So unlike a lot of my peers, I trust Abrams. But that one teaser wasn't enough, and Marvel's "Star Wars" line -- which launched just a month after our first look at "Episode VII -- capitalized on my re-budding fandom. These books are great. The ones I read -- "Star Wars," "Darth Vader," "Princess Leia" and "Lando" -- are all my first-read books every week they come out. They have all grabbed my attention and actually kept it, mainly because they feel so Star Wars-y.
Jason Aaron and John Cassaday (and now Stuart Immonen, a favorite artist of mine that took over from another fave) bring flagship feels to the flagship book. "Star Wars" is a series that has featured rampaging Imperial Walkers, Luke fighting Darth Vader and Boba Fett, the reveal of a possible Mrs. Solo, a glimpse of a crazy old hermit named Ben Kenobi and more in just eight gorgeous issues. "Darth Vader" features Salvador Larroca turning in the best work of his career illustrating some of the most morally complex and compelling character work I've seen Kieron Gillen write. Honestly, this book is giving me the cruel but sympathetic version of Anakin Skywalker that the prequels promised but failed to deliver. And I love that the line is rounded out by miniseries focusing on a rotating lead; Mark Waid's "Princess Leia" featured breathtaking art from Terry Dodson and carried the emotional weight of Alderaan's destruction and now Charles Soule and Alex Maleev have sent Lando Calrissian on a charmingly noir heist adventure. We're not getting new footage from "The Force Awakens" every month -- and for that I am glad -- so these comics are doing a lot to keep my fandom fire burning bright.

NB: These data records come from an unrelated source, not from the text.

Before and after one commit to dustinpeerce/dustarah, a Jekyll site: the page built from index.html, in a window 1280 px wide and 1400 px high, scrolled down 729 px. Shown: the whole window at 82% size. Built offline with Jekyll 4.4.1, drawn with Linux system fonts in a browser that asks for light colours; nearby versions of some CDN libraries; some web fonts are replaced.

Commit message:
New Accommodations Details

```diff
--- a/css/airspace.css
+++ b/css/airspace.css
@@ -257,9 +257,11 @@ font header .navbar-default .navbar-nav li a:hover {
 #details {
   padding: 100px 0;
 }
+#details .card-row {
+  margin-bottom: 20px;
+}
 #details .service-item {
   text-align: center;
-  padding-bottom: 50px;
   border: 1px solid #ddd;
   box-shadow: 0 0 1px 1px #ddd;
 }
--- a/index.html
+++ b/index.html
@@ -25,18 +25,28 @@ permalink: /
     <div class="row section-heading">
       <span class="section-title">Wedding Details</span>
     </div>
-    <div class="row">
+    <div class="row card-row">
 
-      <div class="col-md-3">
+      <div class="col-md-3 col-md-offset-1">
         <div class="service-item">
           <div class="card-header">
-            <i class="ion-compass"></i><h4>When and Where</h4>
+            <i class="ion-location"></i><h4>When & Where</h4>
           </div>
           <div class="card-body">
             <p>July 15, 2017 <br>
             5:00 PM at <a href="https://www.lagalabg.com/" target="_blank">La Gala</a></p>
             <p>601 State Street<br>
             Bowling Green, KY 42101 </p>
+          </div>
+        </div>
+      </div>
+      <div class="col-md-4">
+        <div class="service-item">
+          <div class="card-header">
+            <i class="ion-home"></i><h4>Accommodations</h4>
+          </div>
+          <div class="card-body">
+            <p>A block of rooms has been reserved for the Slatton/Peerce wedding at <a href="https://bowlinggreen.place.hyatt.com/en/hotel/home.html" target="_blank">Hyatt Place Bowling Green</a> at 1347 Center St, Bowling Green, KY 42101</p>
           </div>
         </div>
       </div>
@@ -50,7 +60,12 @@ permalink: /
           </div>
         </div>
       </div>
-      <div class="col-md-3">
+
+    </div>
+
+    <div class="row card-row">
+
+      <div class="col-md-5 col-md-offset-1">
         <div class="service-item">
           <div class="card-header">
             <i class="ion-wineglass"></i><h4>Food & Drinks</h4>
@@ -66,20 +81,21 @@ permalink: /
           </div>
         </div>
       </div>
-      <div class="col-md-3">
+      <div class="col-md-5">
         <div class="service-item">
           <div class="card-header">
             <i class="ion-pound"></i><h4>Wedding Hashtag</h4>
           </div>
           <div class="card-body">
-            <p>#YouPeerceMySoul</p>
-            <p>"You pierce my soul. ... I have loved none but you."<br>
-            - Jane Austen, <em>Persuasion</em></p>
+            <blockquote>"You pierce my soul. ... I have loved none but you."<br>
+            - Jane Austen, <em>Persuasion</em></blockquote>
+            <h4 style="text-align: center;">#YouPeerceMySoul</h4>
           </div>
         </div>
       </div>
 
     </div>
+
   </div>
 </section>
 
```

But after buying BB-8 last Friday, I didn't stop there. After all, I've seen all the movies and read all these new comics and, well, there isn't that much expanded universe material out there now that Disney/Lucasfilm hit the reset button. "You know," I thought to myself in my weakest hour, "I could conceivably catch up... pretty quickly."
Fast forward through Labor Day weekend and I've now watched the entirety of "Star Wars Rebels" and started in on Chuck Wendig's "Star Wars: Aftermath" novel. It's not an exaggeration to say that I just don't read fiction novels; I've spent the last few years reading comedian memoirs and Scientology exposes almost exclusively. The last Star Wars novels I read were the "Corellian Trilogy" books when I was in the sixth grade. Just the fact that I bought "Aftermath" is a feat (hearing Wendig's comments about including a gay lead didn't hurt). "Rebels" was absolutely outstanding (I need a toy of Sabine's TIE Fighter ASAP) and I'm actually reading a novel. This is huge!
Over the course of #ForceFriday and Labor Day weekend, I went from being a guy haunted by the memory of that unopened Watto figure to one gleefully playing with a BB-8 droid and swooning over one of the franchise's first gay characters (Sinjir Rath Velus, as portrayed by Kristian Bruun in my head -- novels are great!). I may be disappointed when "Star Wars: The Force Awakens" opens in 100 days, but I'm having fun right now -- and it's the most fun I've had with Star Wars since I was a kid.
Brett White is a writer and comedian living in New York City. He made videos for the Upright Citizens Brigade as a member of UCB1 and writes for the podcast Left Handed Radio. His opinions can be consumed in bite-sized morsels on Twitter (@brettwhite).